They give you a temperate will, a quality of imagination, a vigor of the emotions, a freshness of the deep springs of life, a temperamental predominance of courage over timidity, an appetite for adventure over love of ease. They create in your heart the sense of wonder, the unfailing hope of what next, and the joy and inspiration of life. They teach you in this way to be an officer and a gentleman.
And what sort of soldiers are those you are to lead? Are they reliable? Are they brave? Are they capable of victory?
Their story is known to all of you. It is the story of the American man at arms.”
– General Douglas MacArthur’s Farewell Speech
Given to the Corps of Cadets at West Point
May 12, 1962
Today is Veteran’s Day.
It is a time to pause and think about the sacrifices that have been made so that we can be free. It’s a time to honor the soldiers and their families that have been separated by duty and war, sometimes for weeks, months, years and in some cases, life.

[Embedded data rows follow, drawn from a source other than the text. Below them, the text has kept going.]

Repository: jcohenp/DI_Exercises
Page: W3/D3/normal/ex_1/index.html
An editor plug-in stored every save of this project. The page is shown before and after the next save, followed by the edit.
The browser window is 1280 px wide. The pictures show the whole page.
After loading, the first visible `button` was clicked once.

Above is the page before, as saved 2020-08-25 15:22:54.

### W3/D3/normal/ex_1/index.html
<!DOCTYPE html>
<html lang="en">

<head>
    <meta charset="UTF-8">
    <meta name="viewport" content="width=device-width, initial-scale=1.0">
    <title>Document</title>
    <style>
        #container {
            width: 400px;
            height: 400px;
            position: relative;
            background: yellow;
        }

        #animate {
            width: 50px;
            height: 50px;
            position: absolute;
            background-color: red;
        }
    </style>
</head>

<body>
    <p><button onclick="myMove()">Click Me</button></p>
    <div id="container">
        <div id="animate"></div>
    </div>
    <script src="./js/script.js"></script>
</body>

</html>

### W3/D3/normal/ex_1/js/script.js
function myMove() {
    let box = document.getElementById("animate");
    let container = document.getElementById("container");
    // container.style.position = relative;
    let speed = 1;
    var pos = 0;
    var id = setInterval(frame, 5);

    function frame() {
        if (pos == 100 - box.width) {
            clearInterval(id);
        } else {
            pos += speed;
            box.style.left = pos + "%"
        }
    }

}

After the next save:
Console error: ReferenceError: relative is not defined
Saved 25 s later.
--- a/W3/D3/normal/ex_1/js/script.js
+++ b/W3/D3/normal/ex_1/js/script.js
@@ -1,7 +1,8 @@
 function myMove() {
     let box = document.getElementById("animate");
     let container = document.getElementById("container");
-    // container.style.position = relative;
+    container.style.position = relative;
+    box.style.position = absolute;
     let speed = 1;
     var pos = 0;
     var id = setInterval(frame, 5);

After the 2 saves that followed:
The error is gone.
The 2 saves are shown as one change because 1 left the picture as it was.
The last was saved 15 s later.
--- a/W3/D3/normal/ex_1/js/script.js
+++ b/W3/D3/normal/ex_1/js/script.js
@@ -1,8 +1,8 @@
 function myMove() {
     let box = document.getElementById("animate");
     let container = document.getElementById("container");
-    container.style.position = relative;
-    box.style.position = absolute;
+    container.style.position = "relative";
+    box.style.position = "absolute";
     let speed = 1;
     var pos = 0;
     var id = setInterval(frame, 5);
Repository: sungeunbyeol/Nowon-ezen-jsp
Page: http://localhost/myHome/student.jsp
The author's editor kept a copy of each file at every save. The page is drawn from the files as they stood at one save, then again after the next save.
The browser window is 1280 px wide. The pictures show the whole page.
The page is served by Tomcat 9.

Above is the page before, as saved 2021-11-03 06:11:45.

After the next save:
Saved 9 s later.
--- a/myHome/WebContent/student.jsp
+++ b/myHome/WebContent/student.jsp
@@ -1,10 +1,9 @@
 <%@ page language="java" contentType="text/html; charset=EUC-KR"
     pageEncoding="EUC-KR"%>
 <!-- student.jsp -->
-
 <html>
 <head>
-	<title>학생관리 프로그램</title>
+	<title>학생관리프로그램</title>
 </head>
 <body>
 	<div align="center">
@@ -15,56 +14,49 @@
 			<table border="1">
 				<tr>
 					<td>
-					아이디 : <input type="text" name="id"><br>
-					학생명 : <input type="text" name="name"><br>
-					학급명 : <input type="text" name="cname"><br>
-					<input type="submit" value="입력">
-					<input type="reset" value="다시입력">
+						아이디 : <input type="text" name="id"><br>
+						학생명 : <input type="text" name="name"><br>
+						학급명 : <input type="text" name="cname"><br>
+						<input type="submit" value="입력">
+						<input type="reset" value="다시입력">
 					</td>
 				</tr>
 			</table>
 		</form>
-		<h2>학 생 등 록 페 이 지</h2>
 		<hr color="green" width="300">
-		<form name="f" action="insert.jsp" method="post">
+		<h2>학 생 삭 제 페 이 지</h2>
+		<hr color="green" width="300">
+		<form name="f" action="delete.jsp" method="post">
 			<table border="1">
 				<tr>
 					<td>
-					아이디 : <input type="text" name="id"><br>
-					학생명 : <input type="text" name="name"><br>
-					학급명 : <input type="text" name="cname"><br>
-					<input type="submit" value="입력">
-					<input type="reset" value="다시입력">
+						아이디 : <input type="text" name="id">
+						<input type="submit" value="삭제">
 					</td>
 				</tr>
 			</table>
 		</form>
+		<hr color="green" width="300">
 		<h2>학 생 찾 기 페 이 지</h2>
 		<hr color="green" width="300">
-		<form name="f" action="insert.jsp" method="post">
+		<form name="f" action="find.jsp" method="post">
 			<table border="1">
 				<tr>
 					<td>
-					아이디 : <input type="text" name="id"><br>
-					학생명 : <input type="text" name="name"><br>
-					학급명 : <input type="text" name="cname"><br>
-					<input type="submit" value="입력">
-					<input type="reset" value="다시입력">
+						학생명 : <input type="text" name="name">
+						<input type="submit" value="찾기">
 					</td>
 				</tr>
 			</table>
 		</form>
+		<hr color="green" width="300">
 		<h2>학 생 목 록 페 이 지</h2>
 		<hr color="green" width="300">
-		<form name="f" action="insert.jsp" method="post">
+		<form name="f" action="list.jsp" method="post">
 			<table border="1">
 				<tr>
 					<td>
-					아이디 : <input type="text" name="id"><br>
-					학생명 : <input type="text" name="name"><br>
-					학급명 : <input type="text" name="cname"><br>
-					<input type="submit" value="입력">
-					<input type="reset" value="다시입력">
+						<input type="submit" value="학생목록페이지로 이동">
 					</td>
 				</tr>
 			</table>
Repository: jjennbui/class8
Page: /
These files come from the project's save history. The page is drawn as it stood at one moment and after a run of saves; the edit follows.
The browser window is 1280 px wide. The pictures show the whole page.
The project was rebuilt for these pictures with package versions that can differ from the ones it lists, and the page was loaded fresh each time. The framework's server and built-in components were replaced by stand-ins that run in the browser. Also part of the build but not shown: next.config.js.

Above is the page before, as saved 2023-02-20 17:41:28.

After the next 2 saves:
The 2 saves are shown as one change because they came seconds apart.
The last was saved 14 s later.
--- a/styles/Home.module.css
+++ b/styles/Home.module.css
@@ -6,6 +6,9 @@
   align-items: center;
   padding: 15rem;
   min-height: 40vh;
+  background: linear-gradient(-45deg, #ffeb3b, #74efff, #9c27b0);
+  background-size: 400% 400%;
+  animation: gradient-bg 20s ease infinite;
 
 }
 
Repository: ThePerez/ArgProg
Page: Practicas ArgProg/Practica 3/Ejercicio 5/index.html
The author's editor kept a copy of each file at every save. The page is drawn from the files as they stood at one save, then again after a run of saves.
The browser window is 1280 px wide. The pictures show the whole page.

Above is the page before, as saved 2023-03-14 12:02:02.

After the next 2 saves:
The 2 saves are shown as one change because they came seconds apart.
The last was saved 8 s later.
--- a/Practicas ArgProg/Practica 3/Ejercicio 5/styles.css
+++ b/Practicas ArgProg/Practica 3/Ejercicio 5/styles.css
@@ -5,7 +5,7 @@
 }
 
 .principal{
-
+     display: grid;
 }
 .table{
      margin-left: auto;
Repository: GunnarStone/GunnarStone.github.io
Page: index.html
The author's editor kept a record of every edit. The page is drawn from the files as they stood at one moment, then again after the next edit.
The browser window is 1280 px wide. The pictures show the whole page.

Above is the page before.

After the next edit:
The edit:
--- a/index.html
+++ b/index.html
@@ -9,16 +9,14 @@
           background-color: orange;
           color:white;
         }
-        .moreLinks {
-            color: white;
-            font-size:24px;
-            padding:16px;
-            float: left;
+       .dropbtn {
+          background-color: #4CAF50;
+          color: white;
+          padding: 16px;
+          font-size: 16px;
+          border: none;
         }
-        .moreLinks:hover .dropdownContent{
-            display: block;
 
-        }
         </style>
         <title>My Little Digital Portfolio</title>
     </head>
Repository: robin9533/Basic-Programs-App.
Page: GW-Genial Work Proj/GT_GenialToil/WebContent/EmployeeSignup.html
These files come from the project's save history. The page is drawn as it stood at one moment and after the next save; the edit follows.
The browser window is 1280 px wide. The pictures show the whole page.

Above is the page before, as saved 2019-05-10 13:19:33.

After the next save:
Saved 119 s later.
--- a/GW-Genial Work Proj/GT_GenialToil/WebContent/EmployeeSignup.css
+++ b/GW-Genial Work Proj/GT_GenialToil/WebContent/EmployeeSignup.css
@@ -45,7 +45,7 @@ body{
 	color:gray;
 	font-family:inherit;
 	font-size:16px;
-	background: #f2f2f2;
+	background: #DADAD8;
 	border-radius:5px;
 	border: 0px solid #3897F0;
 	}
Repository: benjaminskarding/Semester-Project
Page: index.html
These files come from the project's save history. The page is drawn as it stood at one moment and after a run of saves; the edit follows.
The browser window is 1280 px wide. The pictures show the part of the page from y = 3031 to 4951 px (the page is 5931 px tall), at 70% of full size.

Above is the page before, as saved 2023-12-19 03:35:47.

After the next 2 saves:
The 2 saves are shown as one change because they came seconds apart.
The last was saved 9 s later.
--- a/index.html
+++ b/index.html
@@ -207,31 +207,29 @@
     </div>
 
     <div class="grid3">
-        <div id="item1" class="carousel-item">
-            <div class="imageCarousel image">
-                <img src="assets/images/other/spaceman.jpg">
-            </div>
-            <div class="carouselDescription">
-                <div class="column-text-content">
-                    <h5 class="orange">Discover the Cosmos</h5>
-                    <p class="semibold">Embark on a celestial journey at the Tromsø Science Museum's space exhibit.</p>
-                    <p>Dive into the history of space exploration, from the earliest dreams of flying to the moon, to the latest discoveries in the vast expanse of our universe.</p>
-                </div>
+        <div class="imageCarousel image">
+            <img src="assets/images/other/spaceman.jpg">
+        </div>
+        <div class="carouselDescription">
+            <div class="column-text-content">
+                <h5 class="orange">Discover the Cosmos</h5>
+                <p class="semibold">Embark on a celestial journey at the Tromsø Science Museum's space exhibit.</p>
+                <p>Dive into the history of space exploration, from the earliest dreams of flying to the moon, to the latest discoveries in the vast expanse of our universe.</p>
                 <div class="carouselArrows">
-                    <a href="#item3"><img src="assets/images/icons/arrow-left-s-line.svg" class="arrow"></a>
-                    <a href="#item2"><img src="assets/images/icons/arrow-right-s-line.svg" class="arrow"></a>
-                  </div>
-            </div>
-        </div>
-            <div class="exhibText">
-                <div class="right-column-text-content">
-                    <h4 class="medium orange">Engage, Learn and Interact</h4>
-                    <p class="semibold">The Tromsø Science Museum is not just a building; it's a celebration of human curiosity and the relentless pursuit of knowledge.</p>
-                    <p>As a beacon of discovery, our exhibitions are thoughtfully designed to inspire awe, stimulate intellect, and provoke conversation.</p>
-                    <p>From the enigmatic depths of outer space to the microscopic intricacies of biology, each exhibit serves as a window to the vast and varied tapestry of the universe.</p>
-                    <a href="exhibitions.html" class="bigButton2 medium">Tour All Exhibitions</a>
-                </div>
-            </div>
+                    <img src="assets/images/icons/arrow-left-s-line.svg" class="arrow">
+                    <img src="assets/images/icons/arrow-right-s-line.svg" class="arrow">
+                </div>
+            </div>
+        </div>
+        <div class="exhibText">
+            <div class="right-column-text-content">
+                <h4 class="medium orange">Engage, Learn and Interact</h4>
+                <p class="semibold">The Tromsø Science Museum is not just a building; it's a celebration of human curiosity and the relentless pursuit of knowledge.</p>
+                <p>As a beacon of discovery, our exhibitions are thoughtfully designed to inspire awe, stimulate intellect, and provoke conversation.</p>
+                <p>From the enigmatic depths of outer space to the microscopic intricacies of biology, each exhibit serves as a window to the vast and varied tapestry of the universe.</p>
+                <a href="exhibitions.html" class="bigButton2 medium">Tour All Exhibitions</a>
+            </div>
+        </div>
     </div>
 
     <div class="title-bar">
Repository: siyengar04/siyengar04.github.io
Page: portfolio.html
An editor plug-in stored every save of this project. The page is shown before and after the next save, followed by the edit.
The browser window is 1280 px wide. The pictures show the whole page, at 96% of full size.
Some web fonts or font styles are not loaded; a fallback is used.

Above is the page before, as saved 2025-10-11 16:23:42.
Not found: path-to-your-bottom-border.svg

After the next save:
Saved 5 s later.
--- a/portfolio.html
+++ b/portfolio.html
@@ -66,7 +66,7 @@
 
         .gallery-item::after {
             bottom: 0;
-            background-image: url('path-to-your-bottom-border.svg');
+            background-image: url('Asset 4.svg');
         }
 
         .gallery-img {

Do you ever think about what it would be like to be deployed far away from your home and family, in uncomfortable living situations, and hot temperatures, and away from your comfortable daily routines? Sometimes I try to imagine what that sacrifice feels like. I don’t know if I could do it. I am thankful for those that have chosen and choose to fight for our freedom and to keep us safe. Thank you.
Thank you for your honor and for leading by example and for being role models and pillars of our society. Thank you for making our country safe and protecting the individual liberties that were created by our constitution.
With gratitude, thank you.
Thank you Colonel Algin Hughes, Steve Hughes, Adrian Jansen, Jeff Hartley, Nate Hartley, Steve Maline, Lenny, Joe Garner, Dave Chavez, Mike Bridges, Ben Danner, And all the other service men and women. Thank you.